"But it is life, sir; it is history, it is the real thing!" he insisted. "Why, you yourself, in just a few words, have thrown an atmosphere round this Fantômas which makes him absolutely fascinating! I would give anything to have known Vidocq and Cartouche and Rocambole, and to have seen them at close quarters. Those were men!"

    In any case, Charles requests that Thérèse accompany him to the railway station early the next morning, so the Marquise gives orders to have a carriage ready. I will skip some material here, which concerns Etienne boarding the slow train rather than the express, which later becomes an important point. Charles, by the way, had a restless night, and at one point remembers hearing something and even feeling something breathe on him. Anyways the two young friends decide to walk instead of taking the carriage, which will come along later. Etienne arrives, but the carriage doesn't, so the three walk back to the château. When they arrive, they learn that something terrible has happened overnight. The Marquise has been murdered—hacked to death in the most odious manner. That last sentence is probably redundant. Being hacked to death is always odious.
    Of course the investigation begins and at that point, no one in the household is a suspect, yet it seems impossible that someone had been able to get into the château. The gendarmes bring in two tramps, one, a quiet, shady-looking fellow, and the other, a well-known and harmless local named Bouzille. Here's a bit of a spoiler—the first tramp is Juve in disguise, who, of course, is released, along with Bouzille. He, in fact, did steal a rabbit from someone else, but he's used to jail and likes the new one because it's much more comfortable. He also provides much of the comic relief throughout the story.
    But it is later on that Etienne confronts his son, blaming him for the murder. Charles is speechless! Nevertheless, Etienne reminds him that his mother has mental problems, and he might have committed the crime without even realizing it. Thérèse overhears it (as she was meant to), and Charles becomes the main suspect (to all but Juve). Then father and son suddenly disappear.
    Well, if that's not enough to get you inspired to read this book, then gosh, you probably won't! But I highly recommend you do, especially since you can read it for free! Whether you get goosebumps or chuckle over it, it is well worth reading!

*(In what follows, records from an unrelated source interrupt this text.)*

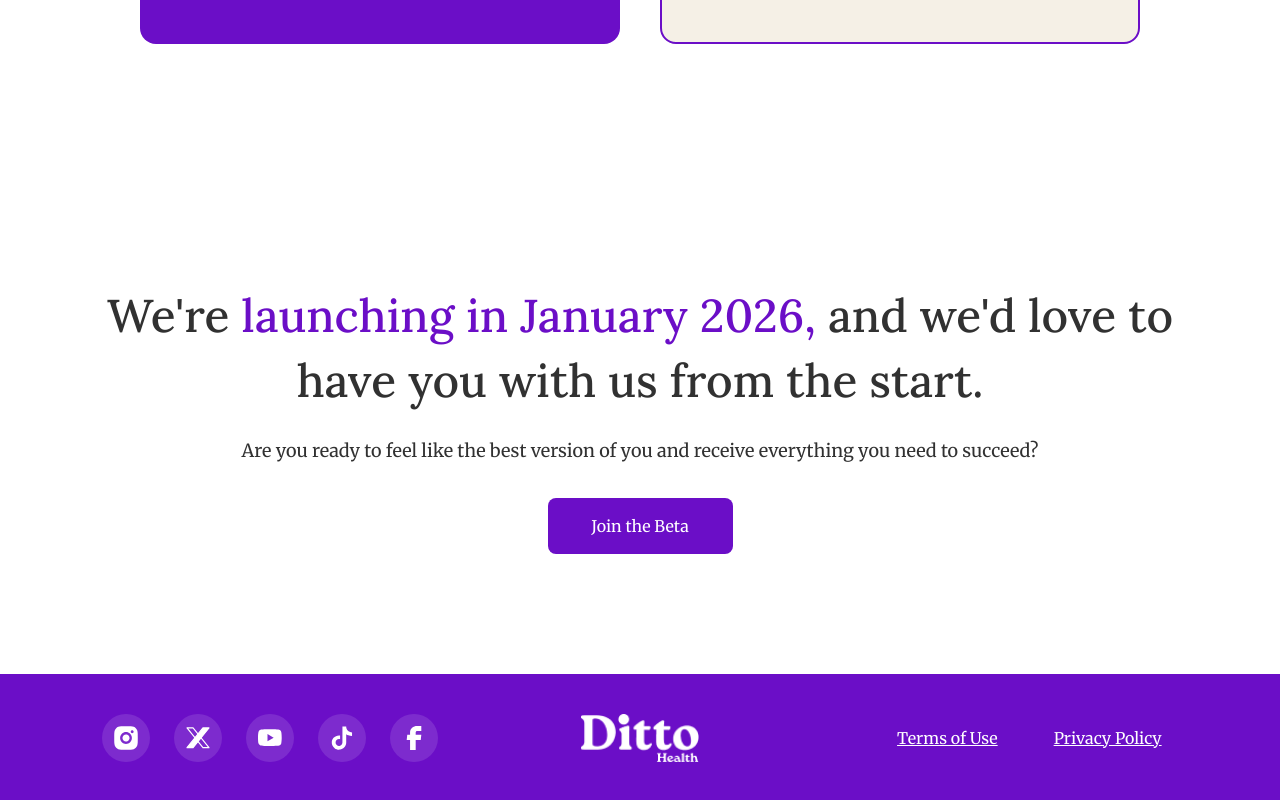
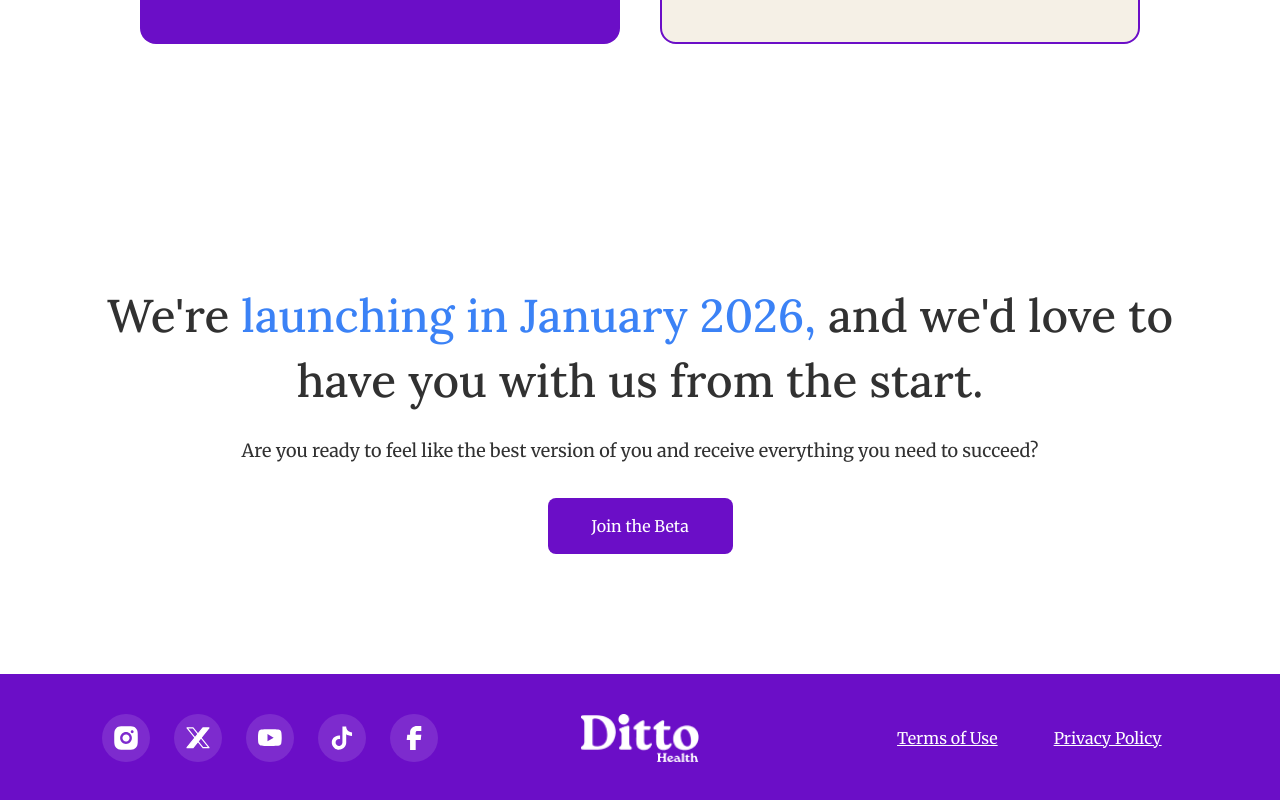
Before and after one commit to sameasme25/gitignore, a React (Vite) app: page / in a window 1280 px wide. Shown: the part 5037-5837 px from the top of the page. Built offline with nearby package versions, Linux system fonts and the light colour scheme.

Commit message:
Change launching in January 2026 text from purple to blue

```diff
--- a/src/components/CallToAction.tsx
+++ b/src/components/CallToAction.tsx
@@ -29,7 +29,7 @@ const CallToAction: React.FC = () => {
           textAlign: 'center',
         }}
       >
-        We're <span style={{ color: '#6B0EC7' }}>launching in January 2026,</span> and we'd love to have you with us from the start.
+        We're <span style={{ color: '#3B82F6' }}>launching in January 2026,</span> and we'd love to have you with us from the start.
       </h2>
       <div
         className="cta-subtitle"
```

All material on this site copyright © 2023 by Laughing Crow.
This site designed and written by Laughing Crow.